After the death of her husband, Penelope Thornton-McClure moved with her son Spencer to the quaint community of Quindicott, Rhode Island. As a co-owner of the family owned Buy the Book mystery bookstore run by her Aunt Sadie, she was well aware of the challenges ahead.
Soon after her arrival, in her quest to drive more traffic to their ailing bookstore, Penelope invited the best-selling author, Timothy Brennan to speak about his latest release. The night did not start out well when the chairs in the banquet room she had so carefully arranged for the prestigious occasion tipped over at the hand of an unknown person. After Penelope quickly set everything back in place, the chairs were soon dramatically rearranged by his entourage according to his harsh and abrasive demands.
Penelope endured numerous complaints and insults by his publisherís representative, questioning whether she could ever endure another such evening. Maybe inviting authors to their small town was just not worth the headache.
She soon found her earlier struggles were the least of her problems. Unfortunately, during Brennan's speech he keeled over dead after drinking bottled water handed to him by Penelope.
Thinking this tragedy was the end of the bookstore, Penelope and Sadie were shocked when business started booming the next day. First, a large shipment of Brennanís new book unexpectedly showed up early in the morning. Then the crowd, pushing and shoving to get through the front door, proved barely manageable as the books flew off the shelf. Over the next couple of days they had phenominal sales soon selling all available books.
Because Penelope was the person who handed Brennan the water and her store profited by his death, she rose to the top of the suspicious persons list as local detectives sought the killer.
Adding to the confusion was the ghost of PI Jack Shepard, killed in the bookstore 50 years before and the model for Brennan's detective stories. Penelope soon realized she could communicate with Jack in her mind, and that she was the only one aware of his presence. When Jack encouraged Penelope to solve the case, she began to wonder if she was losing her mind.
The Ghost and Mrs. McClure by Alice Kimberly, was written by the same husband-wife team who wrote the coffeehouse mysteries using the name Cleo Coyle.
This cozy bookstore mystery is a welcome beginning to a new series. The main characters are engaging, the pacing flows well, and spending time at the bookstore quickly feels like one is hanging out with old friends. There is warmth to the small town and its people that the obnoxious and disruptive visitors cannot quell.

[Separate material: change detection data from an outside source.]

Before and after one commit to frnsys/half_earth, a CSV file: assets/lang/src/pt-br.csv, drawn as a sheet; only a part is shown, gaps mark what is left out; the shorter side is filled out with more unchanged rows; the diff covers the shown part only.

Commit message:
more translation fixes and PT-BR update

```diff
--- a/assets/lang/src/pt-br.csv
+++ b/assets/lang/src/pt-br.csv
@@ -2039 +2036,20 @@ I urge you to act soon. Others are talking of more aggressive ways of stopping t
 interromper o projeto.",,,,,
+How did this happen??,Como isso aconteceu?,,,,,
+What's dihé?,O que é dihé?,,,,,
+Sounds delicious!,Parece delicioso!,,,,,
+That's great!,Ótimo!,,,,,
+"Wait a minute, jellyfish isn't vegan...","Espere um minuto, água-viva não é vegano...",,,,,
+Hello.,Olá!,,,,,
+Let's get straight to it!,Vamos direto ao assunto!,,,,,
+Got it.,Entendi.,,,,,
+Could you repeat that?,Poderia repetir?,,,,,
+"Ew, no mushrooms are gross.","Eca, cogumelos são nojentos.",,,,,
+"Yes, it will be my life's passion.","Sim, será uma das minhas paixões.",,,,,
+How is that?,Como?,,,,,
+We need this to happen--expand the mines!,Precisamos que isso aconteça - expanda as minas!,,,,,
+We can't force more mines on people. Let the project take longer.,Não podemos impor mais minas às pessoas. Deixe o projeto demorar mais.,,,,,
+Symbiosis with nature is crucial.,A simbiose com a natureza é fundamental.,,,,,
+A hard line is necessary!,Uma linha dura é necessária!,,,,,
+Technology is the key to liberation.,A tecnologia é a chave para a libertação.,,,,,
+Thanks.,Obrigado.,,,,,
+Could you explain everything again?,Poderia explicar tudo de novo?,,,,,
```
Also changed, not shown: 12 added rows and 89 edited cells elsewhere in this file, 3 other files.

It will be interesting to see how the relationship between Penelope and Jack develops as the series continues.